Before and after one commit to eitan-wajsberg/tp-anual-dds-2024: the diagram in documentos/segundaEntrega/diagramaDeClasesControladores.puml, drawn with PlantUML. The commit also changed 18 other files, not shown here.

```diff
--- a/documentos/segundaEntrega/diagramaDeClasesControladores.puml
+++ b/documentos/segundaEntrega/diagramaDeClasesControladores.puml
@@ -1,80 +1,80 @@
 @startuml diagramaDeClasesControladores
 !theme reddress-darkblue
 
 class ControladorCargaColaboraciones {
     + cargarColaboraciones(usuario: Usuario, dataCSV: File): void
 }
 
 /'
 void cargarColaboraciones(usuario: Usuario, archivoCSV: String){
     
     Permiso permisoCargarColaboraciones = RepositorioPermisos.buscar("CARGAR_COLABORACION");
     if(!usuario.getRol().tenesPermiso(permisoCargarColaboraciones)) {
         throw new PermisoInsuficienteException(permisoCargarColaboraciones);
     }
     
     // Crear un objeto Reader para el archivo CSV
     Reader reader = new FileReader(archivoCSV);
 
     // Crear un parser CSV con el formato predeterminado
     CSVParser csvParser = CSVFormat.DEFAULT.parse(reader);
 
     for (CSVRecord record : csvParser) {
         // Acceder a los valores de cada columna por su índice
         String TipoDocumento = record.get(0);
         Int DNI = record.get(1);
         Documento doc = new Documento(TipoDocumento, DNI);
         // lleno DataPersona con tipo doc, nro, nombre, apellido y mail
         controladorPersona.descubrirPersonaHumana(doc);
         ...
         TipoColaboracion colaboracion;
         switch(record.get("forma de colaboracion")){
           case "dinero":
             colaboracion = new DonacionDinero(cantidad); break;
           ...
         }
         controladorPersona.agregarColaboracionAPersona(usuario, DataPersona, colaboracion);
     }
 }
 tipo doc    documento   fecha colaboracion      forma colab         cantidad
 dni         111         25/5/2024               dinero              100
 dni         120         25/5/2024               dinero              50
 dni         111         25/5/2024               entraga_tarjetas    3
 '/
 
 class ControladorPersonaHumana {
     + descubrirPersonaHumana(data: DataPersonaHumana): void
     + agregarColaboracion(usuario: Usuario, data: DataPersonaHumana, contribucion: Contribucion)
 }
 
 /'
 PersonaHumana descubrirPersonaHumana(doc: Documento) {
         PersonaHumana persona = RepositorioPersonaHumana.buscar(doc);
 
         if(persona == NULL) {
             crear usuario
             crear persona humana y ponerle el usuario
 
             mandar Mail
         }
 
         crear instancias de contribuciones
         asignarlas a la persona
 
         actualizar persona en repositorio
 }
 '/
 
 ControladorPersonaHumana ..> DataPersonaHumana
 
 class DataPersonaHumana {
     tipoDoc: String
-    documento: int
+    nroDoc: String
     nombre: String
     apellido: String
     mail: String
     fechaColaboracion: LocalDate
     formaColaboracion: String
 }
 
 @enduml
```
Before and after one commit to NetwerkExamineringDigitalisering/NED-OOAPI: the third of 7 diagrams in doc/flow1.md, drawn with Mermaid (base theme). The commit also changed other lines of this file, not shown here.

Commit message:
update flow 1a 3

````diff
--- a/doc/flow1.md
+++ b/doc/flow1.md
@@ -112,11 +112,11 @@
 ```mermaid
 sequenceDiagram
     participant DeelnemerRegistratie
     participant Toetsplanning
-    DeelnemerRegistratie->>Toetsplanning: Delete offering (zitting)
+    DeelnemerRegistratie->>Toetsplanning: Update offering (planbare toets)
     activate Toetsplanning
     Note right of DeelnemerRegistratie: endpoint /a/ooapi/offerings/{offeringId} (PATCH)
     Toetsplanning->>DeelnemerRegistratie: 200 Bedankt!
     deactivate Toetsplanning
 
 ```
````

What you will do:
From top to bottom, return the material above unchanged.

Your solution:
Before and after one commit to eitan-wajsberg/tp-anual-dds-2024: the diagram in documentos/segundaEntrega/diagramaDeClasesControladores.puml, drawn with PlantUML. The commit also changed 18 other files, not shown here.

```diff
--- a/documentos/segundaEntrega/diagramaDeClasesControladores.puml
+++ b/documentos/segundaEntrega/diagramaDeClasesControladores.puml
@@ -1,80 +1,80 @@
 @startuml diagramaDeClasesControladores
 !theme reddress-darkblue
 
 class ControladorCargaColaboraciones {
     + cargarColaboraciones(usuario: Usuario, dataCSV: File): void
 }
 
 /'
 void cargarColaboraciones(usuario: Usuario, archivoCSV: String){
     
     Permiso permisoCargarColaboraciones = RepositorioPermisos.buscar("CARGAR_COLABORACION");
     if(!usuario.getRol().tenesPermiso(permisoCargarColaboraciones)) {
         throw new PermisoInsuficienteException(permisoCargarColaboraciones);
     }
     
     // Crear un objeto Reader para el archivo CSV
     Reader reader = new FileReader(archivoCSV);
 
     // Crear un parser CSV con el formato predeterminado
     CSVParser csvParser = CSVFormat.DEFAULT.parse(reader);
 
     for (CSVRecord record : csvParser) {
         // Acceder a los valores de cada columna por su índice
         String TipoDocumento = record.get(0);
         Int DNI = record.get(1);
         Documento doc = new Documento(TipoDocumento, DNI);
         // lleno DataPersona con tipo doc, nro, nombre, apellido y mail
         controladorPersona.descubrirPersonaHumana(doc);
         ...
         TipoColaboracion colaboracion;
         switch(record.get("forma de colaboracion")){
           case "dinero":
             colaboracion = new DonacionDinero(cantidad); break;
           ...
         }
         controladorPersona.agregarColaboracionAPersona(usuario, DataPersona, colaboracion);
     }
 }
 tipo doc    documento   fecha colaboracion      forma colab         cantidad
 dni         111         25/5/2024               dinero              100
 dni         120         25/5/2024               dinero              50
 dni         111         25/5/2024               entraga_tarjetas    3
 '/
 
 class ControladorPersonaHumana {
     + descubrirPersonaHumana(data: DataPersonaHumana): void
     + agregarColaboracion(usuario: Usuario, data: DataPersonaHumana, contribucion: Contribucion)
 }
 
 /'
 PersonaHumana descubrirPersonaHumana(doc: Documento) {
         PersonaHumana persona = RepositorioPersonaHumana.buscar(doc);
 
         if(persona == NULL) {
             crear usuario
             crear persona humana y ponerle el usuario
 
             mandar Mail
         }
 
         crear instancias de contribuciones
         asignarlas a la persona
 
         actualizar persona en repositorio
 }
 '/
 
 ControladorPersonaHumana ..> DataPersonaHumana
 
 class DataPersonaHumana {
     tipoDoc: String
-    documento: int
+    nroDoc: String
     nombre: String
     apellido: String
     mail: String
     fechaColaboracion: LocalDate
     formaColaboracion: String
 }
 
 @enduml
```
Before and after one commit to NetwerkExamineringDigitalisering/NED-OOAPI: the third of 7 diagrams in doc/flow1.md, drawn with Mermaid (base theme). The commit also changed other lines of this file, not shown here.

Commit message:
update flow 1a 3

````diff
--- a/doc/flow1.md
+++ b/doc/flow1.md
@@ -112,11 +112,11 @@
 ```mermaid
 sequenceDiagram
     participant DeelnemerRegistratie
     participant Toetsplanning
-    DeelnemerRegistratie->>Toetsplanning: Delete offering (zitting)
+    DeelnemerRegistratie->>Toetsplanning: Update offering (planbare toets)
     activate Toetsplanning
     Note right of DeelnemerRegistratie: endpoint /a/ooapi/offerings/{offeringId} (PATCH)
     Toetsplanning->>DeelnemerRegistratie: 200 Bedankt!
     deactivate Toetsplanning
 
 ```
````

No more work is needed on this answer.